By Brett Arends, MarketWatch
And, alas, one thing that doesn’t decline is our confidence in our financial abilities.
Combining data from the continuing University of Michigan Health and Retirement Study with survey data from Consumer Finance Monthly, they find that “financial literacy” declines pretty steadily, along with many cognitive skills, from your late 60s onward.
But financial confidence…carries on about the same till age 90 or so.
It’s not a good combination. And it’s why so many financial swindlers move to parts of the country where there are lots of retirees .
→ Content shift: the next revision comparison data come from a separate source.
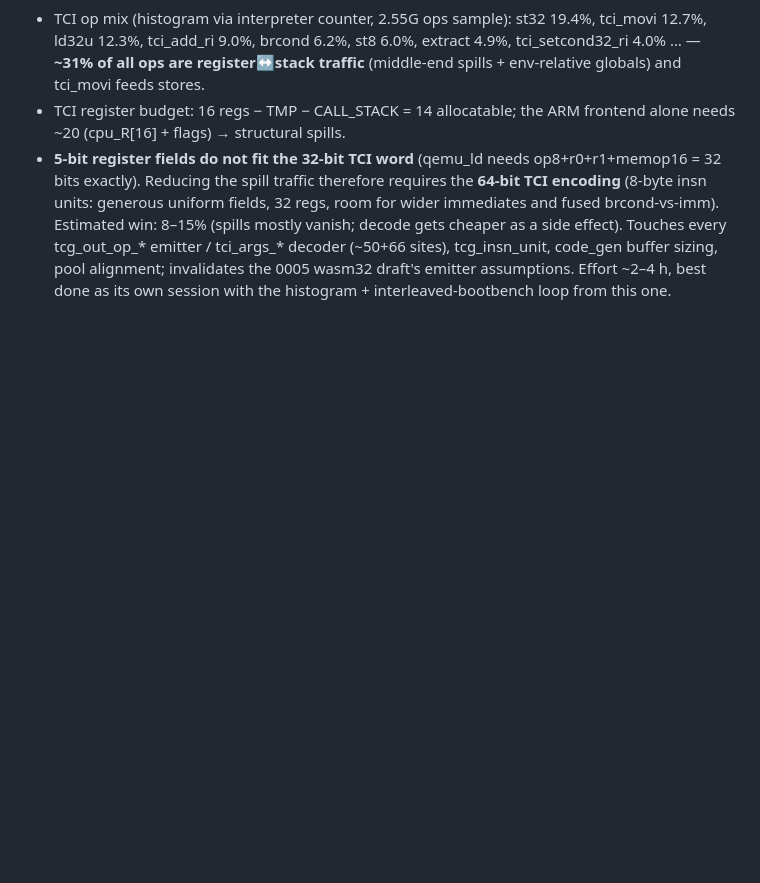
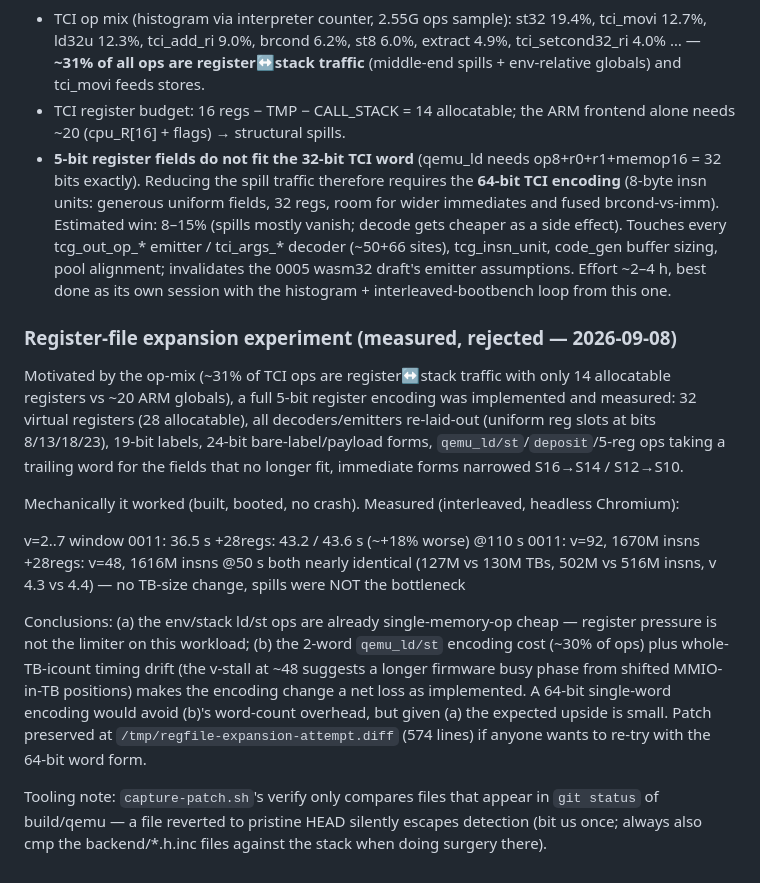
Before and after one commit to siemens-mobile-hacks/pmb887x-emu-web, a Markdown page: doc/optimization-playbook.md, the part around the change. Drawn GitHub-style; blank space fills up the shorter version.

Commit message:
playbook: register-file expansion measured and rejected

```diff
--- a/doc/optimization-playbook.md
+++ b/doc/optimization-playbook.md
@@ -270,3 +270,38 @@ everything).
   sizing, pool alignment; invalidates the 0005 wasm32 draft's emitter
   assumptions.  Effort ~2–4 h, best done as its own session with the
   histogram + interleaved-bootbench loop from this one.
+
+### Register-file expansion experiment (measured, rejected — 2026-09-08)
+
+Motivated by the op-mix (~31% of TCI ops are register↔stack traffic with
+only 14 allocatable registers vs ~20 ARM globals), a full 5-bit register
+encoding was implemented and measured: 32 virtual registers (28
+allocatable), all decoders/emitters re-laid-out (uniform reg slots at
+bits 8/13/18/23), 19-bit labels, 24-bit bare-label/payload forms,
+`qemu_ld/st`/`deposit`/5-reg ops taking a trailing word for the fields
+that no longer fit, immediate forms narrowed S16→S14 / S12→S10.
+
+Mechanically it worked (built, booted, no crash).  Measured
+(interleaved, headless Chromium):
+
+  v=2..7 window   0011: 36.5 s   +28regs: 43.2 / 43.6 s  (~+18% worse)
+  @110 s          0011: v=92, 1670M insns   +28regs: v=48, 1616M insns
+  @50 s           both nearly identical (127M vs 130M TBs, 502M vs 516M
+                  insns, v 4.3 vs 4.4) — no TB-size change, spills were
+                  NOT the bottleneck
+
+Conclusions: (a) the env/stack ld/st ops are already single-memory-op
+cheap — register pressure is not the limiter on this workload;
+(b) the 2-word `qemu_ld/st` encoding cost (~30% of ops) plus
+whole-TB-icount timing drift (the v-stall at ~48 suggests a longer
+firmware busy phase from shifted MMIO-in-TB positions) makes the
+encoding change a net loss as implemented.  A 64-bit single-word
+encoding would avoid (b)'s word-count overhead, but given (a) the
+expected upside is small.  Patch preserved at
+`/tmp/regfile-expansion-attempt.diff` (574 lines) if anyone wants to
+re-try with the 64-bit word form.
+
+Tooling note: `capture-patch.sh`'s verify only compares files that
+appear in `git status` of build/qemu — a file reverted to pristine HEAD
+silently escapes detection (bit us once; always also cmp the
+backend/*.h.inc files against the stack when doing surgery there).
```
“Investors who reach an advanced age of 75 and above experience much lower returns than younger investors,” they note. From a review of the academic literature, they conclude: “returns are lower among younger investors, peak at age 42, and decline sharply after the age of 70.”
Older investors pick worse stocks and are worse at market “timing,” they find. Research into individual brokerage accounts, they report, find that older investors are even more likely to jump on the market bandwagon than everyone else after it’s risen a long way, and more likely to bail when it tanks.
“Older investors appear to struggle with the selection of higher quality investments,” they write. “Investors older than 75 on average experience investment returns that are 3% lower than middle-age investors, and this return disparity rises to 5% among older investors with greater wealth.”
(Possibly related fact: Warren Buffett’s Berkshire Hathaway /zigman2/quotes/208872451/composite BRK.A -4.00% /zigman2/quotes/200060694/composite BRK.B -4.08% , which crushed the market for decades, hasn’t consistently outperformed the SPDR S&P 500 Trust /zigman2/quotes/209901640/composite SPY -2.44% since around 2002, when the great man entered his early 70s.)
It’s an uncomfortable and unpleasant truth that as we get older we get less mentally quick and less adept. This process may even begin as early as our 20s and 30s .
The good news is that for most of our lives we seem to gain much more from wisdom, experience and maturity than we lose to things like short-term memory. Which may, in turn, give us the wisdom, experience and maturity to kick back when we’re older, park our money in low cost index funds, immediate annuities and straightforward bonds, and stop worrying about the market.